Mr. Smith distinguishes between reality shows and what Food Network presents. “I call them nonfiction shows, vs. ‘Law & Order,’ ‘Desperate Housewives,’ real fiction shows. When I was a kid, nonfiction meant ‘CBS Reports With Edward R. Murrow.’ But now nonfiction means shows that can be entertaining—the information itself is entertaining. Shows about true things can be fun to watch.

“For instance, we know that women love baking. We know they love wedding cake preparation, so we’ve created a nonfiction show called ‘Ace of Cakes,’ which is about a bakery, Charm City Cakes, and the really interesting group of characters that work there.
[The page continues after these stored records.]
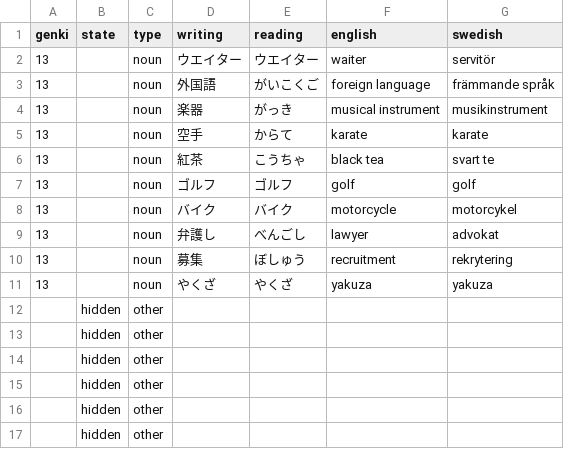
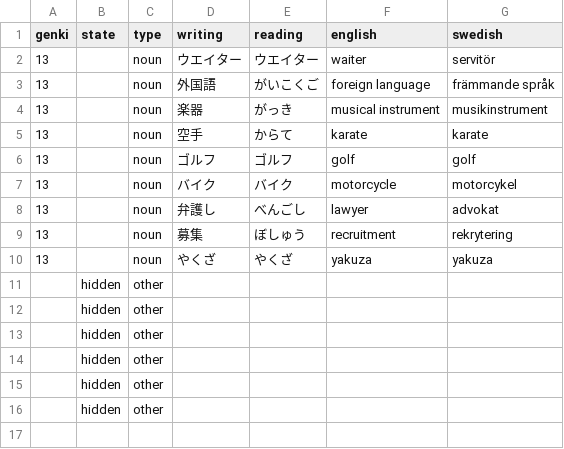
Before and after one commit to psandboge/japanese-lists-to-json, a CSV file: src/main/data/vocabulary/1200extra.csv, drawn as a sheet.

```diff
--- a/src/main/data/vocabulary/1200extra.csv
+++ b/src/main/data/vocabulary/1200extra.csv
@@ -5,3 +5,2 @@ genki|state|type|writing|reading|english|swedish
 13||noun|空手|からて|karate|karate
-13||noun|紅茶|こうちゃ|black tea|svart te
 13||noun|ゴルフ|ゴルフ|golf|golf
```
Also changed, not shown: src/main/data/jlpt/n5_vocab_edited.csv.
Each week they have a challenge of making a cake for a major event.”

Style Network has discovered a time period that appeals to women that’s been relatively untapped: late night. “A lot of programming at 11 o’clock was targeted at men, yet there were a lot of available women to watch TV. We saw that women were underserved at that time of night. The kids are asleep, the husbands are winding down, and women are looking to relax and enjoy themselves,” said Salaam Coleman Smith, executive VP, Style. “We started Style Nightcast, and we’ve actually seen some of the biggest spikes in the 11 p.m. slot in years. We feature our highest-rated shows in that timeslot, and we’ve also launched some new shows. The ratings are up about 35%. It’s ironic because it’s not the immediate place that you would go.

“Another place that’s successful for us is weekends. That’s prime time for Style. Our Style recipe is personality meets great stories and usable information. It’s reflected in all of our shows.”

The 11 o’clock hour has been a big draw on Food Network, too, thanks to “Iron Chef America.” It seems like it would be a male-oriented show, but that’s not the case, said Mr. Smith. “‘Iron Chef’ is actually more female, because the genre of food itself is just intrinsically more interesting to women than men. It’s closer to 50-50 than other Food Network shows,” he said.
“We’ve learned over the years that competition is not necessarily a male thing. Guys like sports, but they don’t just watch anything because it’s people competing. Competition in food is very appealing to women. Women like competition, too,” he added, citing “Project Runway” and “America’s Top Model.” “Women relate to food being prepared, and a competition about that is more interesting to them.”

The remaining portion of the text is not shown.